When we read these out of our naturally legalistic hearts, we interpret them as isolated commands; some are poor in spirit, others are pure in heart, and so forth. And so we ask the “enough” questions as a result:
- Am I poor in spirit enough?
- How do I get more humble?
- I need to be more merciful, so I’ve got to get to work on that.
But that’s not what the text says. Instead, the passage collectively describes the sort of person whom God calls blessed. It is a declaration of God’s grace, before Jesus offers any commands.

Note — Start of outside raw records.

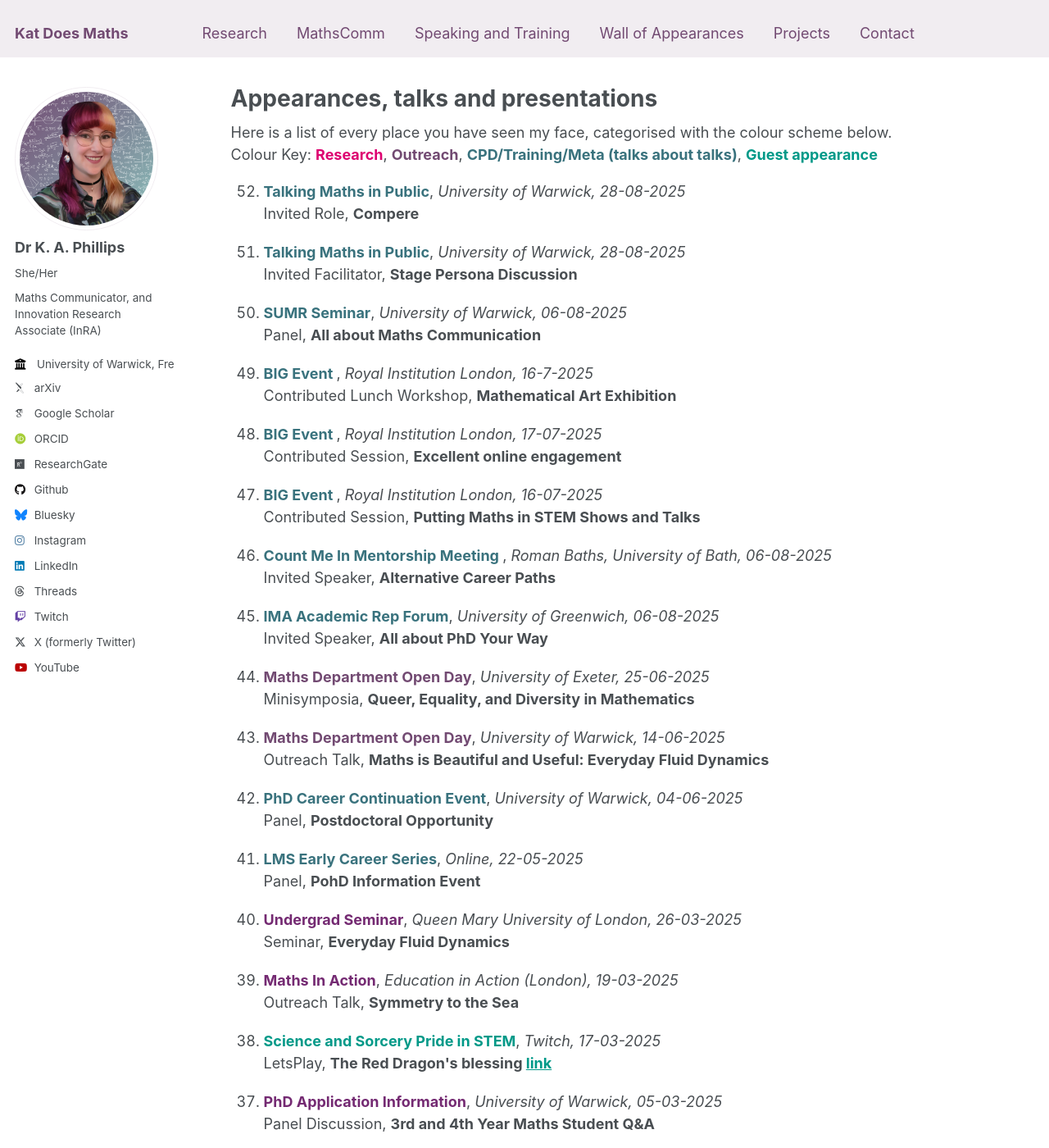
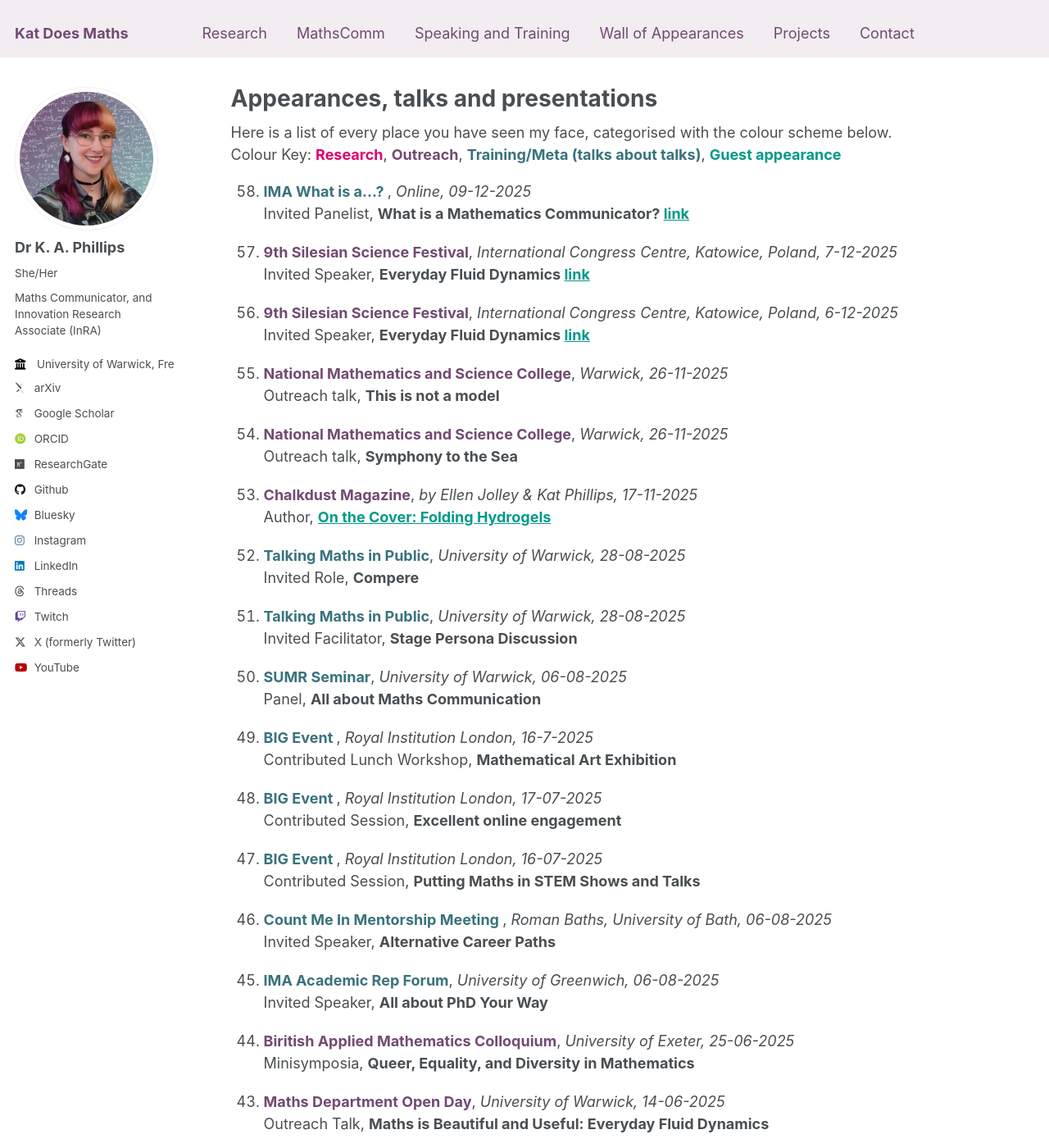
Before and after one commit to katdoesmaths/katdoesmaths.github.io, a Jekyll site: the page built from _pages/appearances.html, in a window 1280 px wide and 1400 px high. Shown: the whole window at 82% size. Built offline with Jekyll 4.4.1, drawn with Linux system fonts in a browser that asks for light colours; some web fonts are replaced; some of the changed text lies outside the part shown.

Commit message:
Updated wall

```diff
--- a/_pages/appearances.html
+++ b/_pages/appearances.html
@@ -7,9 +7,33 @@ author_profile: true
 
 Here is a list of every place you have seen my face, categorised with the colour scheme below. <br>
 
-Colour Key: <b style="color:#dd0070">Research</b>, <b style="color:#724a72">Outreach</b>, <b style="color:#39727D">CPD/Training/Meta (talks about talks)</b>, <b style="color:#009988">Guest appearance</b>
+Colour Key: <b style="color:#dd0070">Research</b>, <b style="color:#724a72">Outreach</b>, <b style="color:#39727D">Training/Meta (talks about talks)</b>, <b style="color:#009988">Guest appearance</b>
 
 <ol reversed>
+  <li style="margin-bottom: 20px;">
+    <b style="color:#39727D">IMA What is a...? </b>, <i>Online, 09-12-2025</i> <br>
+    Invited Panelist, <b>What is a Mathematics Communicator? <a href="https://ima.org.uk/27860/what-is-a-mathematics-communicator/">link</a></b>
+  </li>
+  <li style="margin-bottom: 20px;">
+    <b style="color:#724a72">9th Silesian Science Festival</b>, <i>International Congress Centre, Katowice, Poland, 7-12-2025</i> <br>
+    Invited Speaker, <b>Everyday Fluid Dynamics <a href="https://slaskifestiwalnauki.pl/dynamika-plynow-codziennych-0">link</a></b>
+  </li>
+   <li style="margin-bottom: 20px;">
+    <b style="color:#724a72">9th Silesian Science Festival</b>, <i>International Congress Centre, Katowice, Poland, 6-12-2025</i> <br>
+    Invited Speaker, <b>Everyday Fluid Dynamics <a href="https://slaskifestiwalnauki.pl/dynamika-plynow-codziennych">link</a></b>
+  </li>
+  <li style="margin-bottom: 20px;">
+     <b style="color:#724a72">National Mathematics and Science College</b>, <i>Warwick, 26-11-2025</i> <br>
+    Outreach talk, <b>This is not a model</b>
+  </li>
+  <li style="margin-bottom: 20px;">
+     <b style="color:#724a72">National Mathematics and Science College</b>, <i>Warwick, 26-11-2025</i> <br>
+    Outreach talk, <b>Symphony to the Sea</b>
+  </li>
+  <li style="margin-bottom: 20px;">
+    <b style="color:#724a72">Chalkdust Magazine</b>, <i>by Ellen Jolley & Kat Phillips, 17-11-2025</i> <br>
+  Author, <b><a href="https://chalkdustmagazine.com/regulars/on-the-cover/folding-hydrogels/">On the Cover: Folding Hydrogels</a></b>
+  </li>
   <li style="margin-bottom: 20px;">
     <b style="color:#39727D">Talking Maths in Public</b>, <i>University of Warwick, 28-08-2025</i> <br>
     Invited Role, <b>Compere</b>
@@ -43,7 +67,7 @@ Colour Key: <b style="color:#dd0070">Research</b>, <b style="color:#724a72">Outr
     Invited Speaker, <b>All about PhD Your Way</b>
   </li>
   <li style="margin-bottom: 20px;">
-    <b style="color:#724a72">Maths Department Open Day</b>, <i>University of Exeter, 25-06-2025</i> <br>
+    <b style="color:#724a72">Biritish Applied Mathematics Colloquium</b>, <i>University of Exeter, 25-06-2025</i> <br>
     Minisymposia, <b>Queer, Equality, and Diversity in Mathematics</b>
   </li>
     <li style="margin-bottom: 20px;">
@@ -56,14 +80,14 @@ Colour Key: <b style="color:#dd0070">Research</b>, <b style="color:#724a72">Outr
   </li>
   <li style="margin-bottom: 20px;">
     <b style="color:#39727D">LMS Early Career Series</b>, <i>Online, 22-05-2025</i> <br>
-    Panel, <b>PohD Information Event</b>
+    Panel, <b>PhD Information Event</b>
   </li>
   <li style="margin-bottom: 20px;">
-    <b style="color:#742a72">Undergrad Seminar</b>, <i>Queen Mary University of London, 26-03-2025</i> <br>
+    <b style="color:#724a72">Undergrad Seminar</b>, <i>Queen Mary University of London, 26-03-2025</i> <br>
     Seminar, <b>Everyday Fluid Dynamics</b>
   </li>
   <li style="margin-bottom: 20px;">
-    <b style="color:#742a72">Maths In Action</b>, <i>Education in Action (London), 19-03-2025</i> <br>
+    <b style="color:#724a72">Maths In Action</b>, <i>Education in Action (London), 19-03-2025</i> <br>
     Outreach Talk, <b>Symmetry to the Sea</b>
   </li>
   <li style="margin-bottom: 20px;">
@@ -72,7 +96,7 @@ Colour Key: <b style="color:#dd0070">Research</b>, <b style="color:#724a72">Outr
   </li>
 
   <li style="margin-bottom: 20px;">
-    <b style="color:#742a72">PhD Application Information</b>, <i>University of Warwick, 05-03-2025</i> <br>
+    <b style="color:#724a72">PhD Application Information</b>, <i>University of Warwick, 05-03-2025</i> <br>
     Panel Discussion, <b>3rd and 4th Year Maths Student Q&A</b>
   </li>
   <li style="margin-bottom: 20px;">
```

In the same way, think about Galatians 5:22-23: “…the fruit of the Spirit is love, joy, peace, patience, kindness, goodness, faithfulness, gentleness and self-control.” It’s so easy for us to turn fruit into an end goal—something that we can white knuckle our way toward. But fruit is exactly that: fruit. It’s not something we can make happen; it’s the result of the Spirit’s work in us as we live faithfully in light of what Christ has done for us.
We do the same with the description of the early church in Acts 2 and 3, where we read that the believers were selling their possessions and sharing all they had with anyone who had need. So where we can too easily go is to assume this is prescriptive—that it is a specific instruction for us to follow. But the description is exactly that—a description—and we need to see it for what it is: a beautiful picture of the gospel at work in the lives of His people.

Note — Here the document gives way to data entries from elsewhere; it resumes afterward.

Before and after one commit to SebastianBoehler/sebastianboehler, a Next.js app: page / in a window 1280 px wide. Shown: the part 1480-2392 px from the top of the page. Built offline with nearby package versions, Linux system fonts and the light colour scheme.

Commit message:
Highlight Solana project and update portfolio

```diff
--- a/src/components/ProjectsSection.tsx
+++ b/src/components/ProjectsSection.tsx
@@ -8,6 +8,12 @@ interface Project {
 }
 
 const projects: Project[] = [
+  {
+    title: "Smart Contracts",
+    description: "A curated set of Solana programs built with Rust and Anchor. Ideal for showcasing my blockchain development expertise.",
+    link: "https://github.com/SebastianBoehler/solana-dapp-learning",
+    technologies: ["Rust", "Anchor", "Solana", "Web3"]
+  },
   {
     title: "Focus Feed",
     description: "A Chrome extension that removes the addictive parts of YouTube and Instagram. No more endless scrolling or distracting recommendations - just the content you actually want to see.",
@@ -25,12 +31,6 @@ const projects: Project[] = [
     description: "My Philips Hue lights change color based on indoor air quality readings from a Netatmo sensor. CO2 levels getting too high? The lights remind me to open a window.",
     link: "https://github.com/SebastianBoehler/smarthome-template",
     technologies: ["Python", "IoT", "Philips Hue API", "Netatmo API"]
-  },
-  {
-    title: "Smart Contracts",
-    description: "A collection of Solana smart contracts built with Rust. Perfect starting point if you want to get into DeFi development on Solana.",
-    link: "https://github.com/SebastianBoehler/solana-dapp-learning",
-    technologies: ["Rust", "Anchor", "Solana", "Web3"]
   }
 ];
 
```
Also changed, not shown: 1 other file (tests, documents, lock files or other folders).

And that’s the point we have to remember: The New Testament is not a new law; it is good news. In it, we learn how Christ completed the Law for us and by faith, His righteousness becomes ours. God gives us grace, and we live in response to it. That is such good news, isn’t it?
We live in light of the end of the story.
It’s not easy to live faithfully in this world. We can look around at what’s going on socially or politically, and it’s tempting to lose hope. Worse, we can live in fear, looking for signs of the end. But this isn’t what God has intended for us. He has shown us how the story ends—and it is good news!
The story ends with the defeat of sin. Jesus will come back and put an end to the serpent once and for all. Sin will be no more, and death will die, and God’s people will rejoice.
The story ends with comfort for God’s people. When Jesus comes to put the final nail in sin’s coffin, He will wipe every tear from every eye of every one of us. Jesus cares deeply for every single one of His people, and He will comfort each of us when He makes all things new.
The story ends And the story ends with a promise: “I am coming soon.” This is such good news. We know there’s no question over if Jesus will be victorious. We know that there’s no doubt that He will return. But He gives us confidence that He will be coming “soon.” And we have the opportunity to share this hope with others while we wait for “soon” to become “now.”
That’s what seeing the Bible as one big story does—it changes how we see the Old Testament by giving us a foundation for the gospel; it changes how we see the New Testament, by reminding us that it is not a new law but good news. And it changes how we live right now because we know the end of the story.
It changes everything.
Responding to the Big Story
So how should we respond to this? What can we do, or should we do, in response to what we’ve heard today? Let me offer three encouragements as we close:
First, we should repent. We should turn away from our old thinking, our tendency to reduce God’s Word into a book of rules and inspirational stories. He wants us to see something bigger in Scripture—that the gospel is at work from beginning to end.
Second, we should pray. Pray that God would help us to see the Bible for what it is. If all Scripture testifies to Jesus, then we want to see it. So let’s ask the Lord to help us. He will surely do it.
Third, we should pursue. This good news is too good to be kept to ourselves. We want to encourage others to see it as well and join us in this mission we’ve been called to—to make Christ known to people of every tribe, tongue and nation until there is no one left who needs to hear it.